• What is required
Check every line below for the word "html" and copy the ones that have it.

◇ ◇ ◇ ◇ ◇

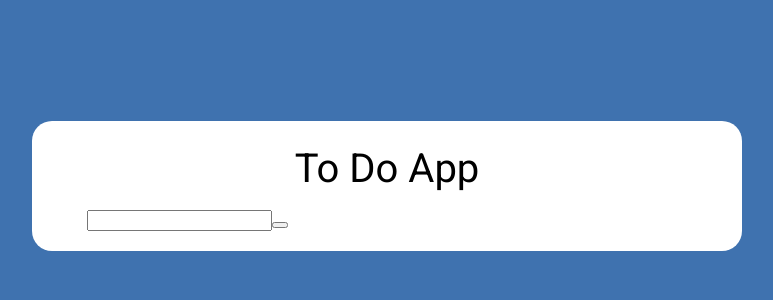
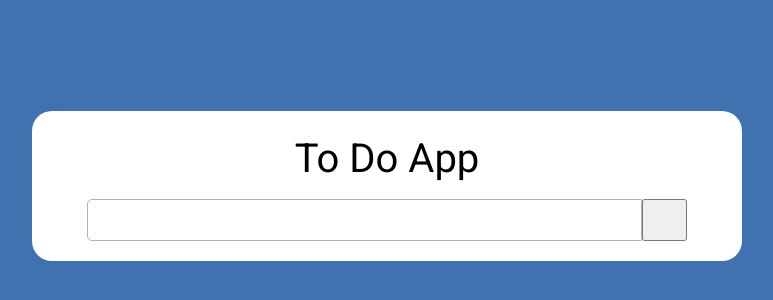
Before and after one commit to Kolamin/todo_list, a React (Vite) app: page / in a window 1280 px wide. Shown: the part 214-514 px from the top of the page, without its empty margins (253-1026 px from the left). Built offline with nearby package versions, Linux system fonts and the light colour scheme.

Commit message:
Add styles input

```diff
--- a/src/views/components/InputPlus/index.module.scss
+++ b/src/views/components/InputPlus/index.module.scss
@@ -0,0 +1,19 @@
+.inputPlus{
+    width: 100%;
+    display: grid;
+    grid-template-columns: 1fr 45px;
+   &Value{
+    border: 1px solid #B1B1B1;
+    border-top-left-radius: 5px;
+    border-bottom-left-radius: 5px;
+    padding: 9px 10px;
+    font: 1rem/1.4 'Roboto', sans-serif;
+    &::placeholder{
+        color: black;
+    }
+   }
+
+   &Button{
+
+   }
+}
--- a/src/views/components/InputPlus/index.tsx
+++ b/src/views/components/InputPlus/index.tsx
@@ -14,7 +14,7 @@ export const InputPlus: React.FC<InputPlusProps> = ({ onAdd }) => {
   }, [inputValue]);
 
   return (
-    <div className={styles.InputPlus}>
+    <div className={styles.inputPlus}>
       <input
         type="text"
         className={styles.inputPlusValue}
```
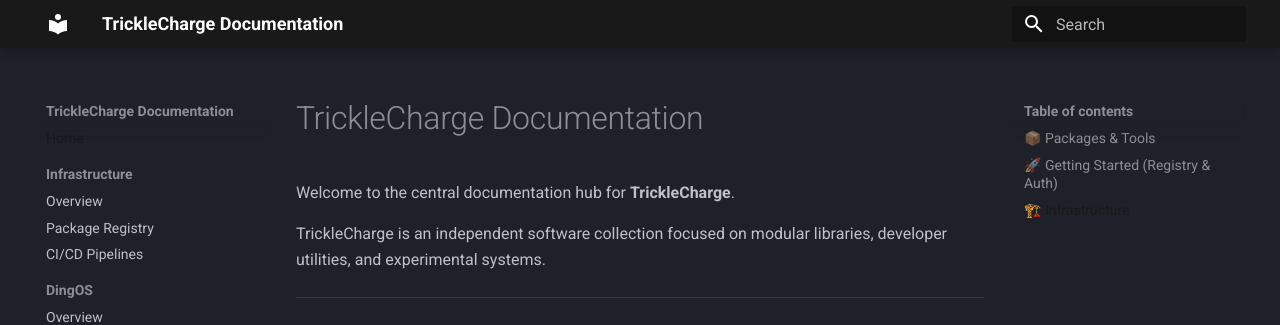
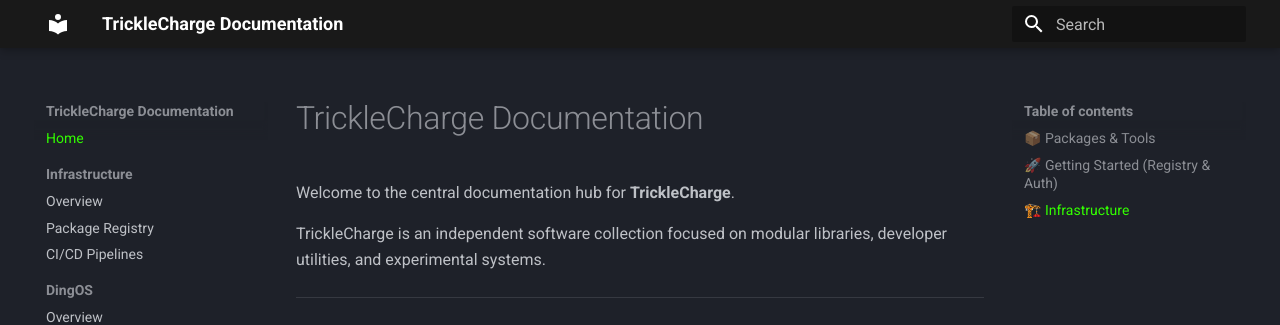
Before and after one commit to Trickle-Charge/TrickleCharge-Docs, an MkDocs documentation site: the page built from docs/README.md, in a window 1280 px wide. Shown: the top 325 px of the page. Built offline with MkDocs 1.6.1 and Material for MkDocs 9.7.7, drawn with Linux system fonts in a browser that asks for light colours.

Commit message:
Enhance color variables in extra.css for improved theming and accessibility

```diff
--- a/docs/stylesheets/extra.css
+++ b/docs/stylesheets/extra.css
@@ -1,6 +1,19 @@
 :root {
-    --md-primary-fg-color: #191919;
+    /* Header Bar & Dark Base */
+    --md-primary-fg-color:        #191919;
+    --md-primary-fg-color--light: #2a2a2a;
+    --md-primary-fg-color--dark:  #0f0f0f;
 
-    --md-accent-fg-color: #33FF00;
-    /*--md-typeset-a-color: #33FF00 !important;*/
+    /* Accent Color (Focus rings, highlights, active toggles) */
+    --md-accent-fg-color:         #33FF00;
+
+    /* Body Content Hyperlinks */
+    --md-typeset-a-color:         #33FF00;
+    --md-typeset-a-color--hover:  #66ff33;
 }
+
+/* Sidebar Active & Hover Links */
+.md-nav__link--active,
+.md-nav__link:hover {
+    color: #33FF00 !important;
+}
```
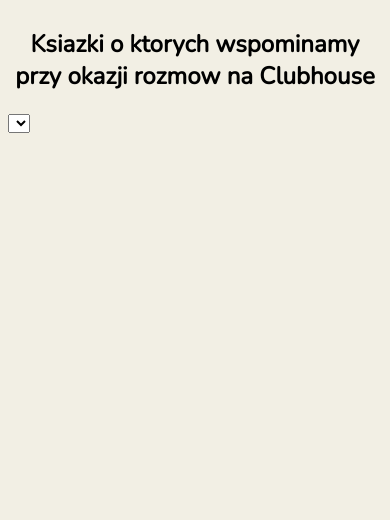
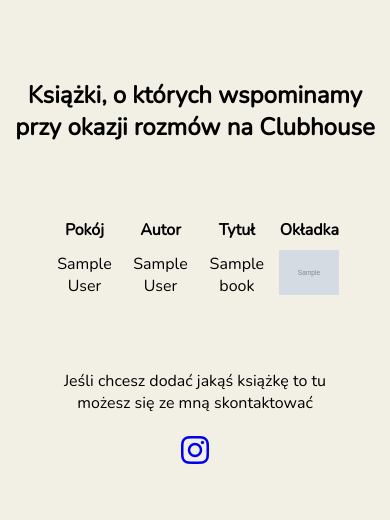
Before and after one commit to bartoszkobylinski/ch_books, a Django app: page / in a window 390 px wide. Shown: the top 520 px of the page. Run offline with Django 3.2, Linux system fonts and the light colour scheme; tables that the repository leaves empty hold one stand-in row (values such as "Sample post"); grey boxes marked "Sample" are stand-in pictures; lists and menus that the app fills with data are empty; some libraries are stand-ins or nearby versions.

Commit message:
MODYFING CSS FILE, TEMPLATE, REMOVING VIEWS NOT USED IN PROJECT
- modyfing css file to display in mobile phone

- adding table to template and removing select and divs tag

- removing views not used in project

```diff
--- a/books/models.py
+++ b/books/models.py
@@ -5,7 +5,7 @@
     room_name = models.CharField(max_length=150)
 
     def __str__(self):
-        return f"Clubhouse {self.room_name}"
+        return f"{self.room_name}"
 
 
 class Book(models.Model):
--- a/books/static/css/style.css
+++ b/books/static/css/style.css
@@ -3,14 +3,59 @@
     background-color: #F2EFE4;
     display: flex;
     flex-direction: column;
+    font-size: 0.8rem;
 }
 nav{
     text-align: center;
+    padding: 0.2rem;
+    margin: 3rem 0rem;
 }
 main{
     display: flex;
+    flex-direction: column;
+    width: 80%;
+    justify-content: center;
+    align-self: center;
 }
-.book-list-wrapper{
+.book-table{
     display: flex;
-    flex-direction: column;
+    justify-content: center;
 }
+th,td{
+    padding: 0.2rem;
+    text-align: center;
+}
+img{
+    width: 3.75rem;
+}
+.contact{
+    text-align: center;
+    margin: 3rem 0rem;
+}
+.contact a{
+    font-size: 2rem;
+    font-weight: 600;
+}
+
+@media only screen and (min-width: 359px){
+    body{
+        font-size: 1rem;
+    }
+}
+@media only screen and (min-width: 600px) {
+    body{
+        font-size: 1.25rem;
+    }
+    img{
+        width: 5rem;
+    }
+    th,td{
+        padding: 0.5rem;
+        margin: 0.3rem;
+    }
+  }
+  @media only screen and (min-width: 1023px){
+      img{
+          width: 7.5rem;
+      }
+  }
--- a/books/templates/index.html
+++ b/books/templates/index.html
@@ -8,46 +8,39 @@
     <link rel="preconnect" href="https://fonts.gstatic.com">
     <link href="https://fonts.googleapis.com/css2?family=Nunito&display=swap" rel="stylesheet">
     <link rel="stylesheet" href="{% static '/css/style.css' %}">
+    <script src="https://kit.fontawesome.com/aef6646358.js" crossorigin="anonymous"></script>
     <title>Document</title>
 </head>
 <body>
     <nav>
-        <h2>Ksiazki o ktorych wspominamy przy okazji rozmow na Clubhouse</h2>
+        <h2>Książki, o których wspominamy przy okazji rozmów na Clubhouse</h2>
     </nav>
     <main>
-        <div class="book-list-wrapper">
-            {% for room in rooms%}
-            <div class="clubhouse-room">
-                {{ room }}
-            </div>
-            <div class="book-list">
-                {% for book in books%}
-                <div class="book">
-                    <div class="book__cover">
-                        <img src="{{ book.cover.url }}" alt="image_cover">
-                    </div>
-                    <div class="book-title">
-                        <h4>{{ book.title }}</h4>
-                    </div>
-                    <div class="book-author">
-                        <h2>{{ book.author }}</h2>
-                    </div>
-                </div>
-                {% endfor %}
-            </div>
-            {% endfor %}
+        <div class="book-table">
+            <table>
+                <thead>
+                    <th>Pokój</th>
+                    <th>Autor</th>
+                    <th>Tytuł</th>
+                    <th>Okładka</th>
+                </thead>
+                <tbody>
+                    {% for book in books %}
+                        <tr>
+                            <td>{{book.room}}</td>
+                            <td>{{book.author}}</td>
+                            <td>{{book.title}}</td>
+                            <td>
+                                <img src="{{book.cover.url}}" alt="image">
+                            </td>
+                        </tr>
+                    {% endfor %}
+                </tbody>
+            </table>
         </div>
-        <div class="book-list-select">
-            <select name="rooms" id="">
-                {% for room in rooms %}
-                <option value="{{ room }}">{{ room }}</option>
-                <p>room.book</p>
-                {% endfor %}
-            </select>
-            <div class="books-wrapper">
-                {% for book in books %}
-                {% endfor %}
-            </div>
+        <div class="contact">
+            <p>Jeśli chcesz dodać jakąś książkę to tu możesz się ze mną skontaktować</p>
+            <a href="https://www.instagram.com/icantcoding/"><i class="fab fa-instagram"></i></a>
         </div>
     </main>
 </body>
--- a/books/urls.py
+++ b/books/urls.py
@@ -5,5 +5,5 @@
 
 urlpatterns = [
     path('insert_book', book_insert_view),
-    path('', IndexView.as_view())
+    path('', IndexView.as_view()),
 ] + static(settings.MEDIA_URL, document_root=settings.MEDIA_ROOT)
--- a/books/views.py
+++ b/books/views.py
@@ -1,6 +1,6 @@
-from django.shortcuts import render,redirect
+from django.shortcuts import render
 from django.views.generic import TemplateView
-from books.models import ClubHouseRoom, Book
+from books.models import Book
 from books.forms import ClubHouseRoomForm, BookForm
 
 
@@ -9,51 +9,20 @@
 
     def get_context_data(self, **kwargs):
         context = super().get_context_data(**kwargs)
-        rooms = ClubHouseRoom.objects.all()
-        print(type(rooms))
-        for room in rooms:
-            ch_room = {'room': room}
-            print(f'to jest ch_room: {ch_room}')
-            books = Book.objects.filter(**ch_room)
-            for book in books:
-                print(f"to jest book: {book}")
-                print(f"to jest type {type(book)}")
-            # print(f"a to jes queryset books{books}")
-            # print(f"to jest typ {type(books)}")
-            # context[room]
-
-        # print(f"to jest context {context}")
-        # context['books'] = Book.objects.all()
+        context['books'] = Book.objects.all()
         return context
 
 
-
-
 def book_insert_view(request):
-
     if request.method == "POST":
-        clubhouse_room_form = ClubHouseRoomForm(request.POST, prefix='room_form')
-        book_form = BookForm(request.POST,  prefix='book_form')
-        print('aaaaa')
-        print(request.body)
-        print(f"that is author {type(request.body)}")
+        clubhouse_room_form = ClubHouseRoomForm(request.POST)
+        book_form = BookForm(request.POST)
         if clubhouse_room_form.is_valid() and book_form.is_valid():
-            print('dupa')
-            print(request)
             clubhouse_room_form.save()
             book_form.save()
         return render(request, 'index.html')
-
     else:
-        print('not valid')
         clubhouse_room_form = ClubHouseRoomForm()
         book_form = BookForm()
-        context = {'ch_room_f': clubhouse_room_form,
-            'book_f': book_form}
+        context = {'ch_room_f': clubhouse_room_form, 'book_f': book_form}
         return render(request, 'index.html', context=context)
-
-    context = {
-            'ch_room_f' : clubhouse_room_form,
-            'book_f' : book_form
-        }
-    return render(request, 'index.html', context=context)
```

◇ ◇ ◇ ◇ ◇

• Expected answer
--- a/books/templates/index.html
+++ b/books/templates/index.html
         return render(request, 'index.html')
         return render(request, 'index.html', context=context)
-    return render(request, 'index.html', context=context)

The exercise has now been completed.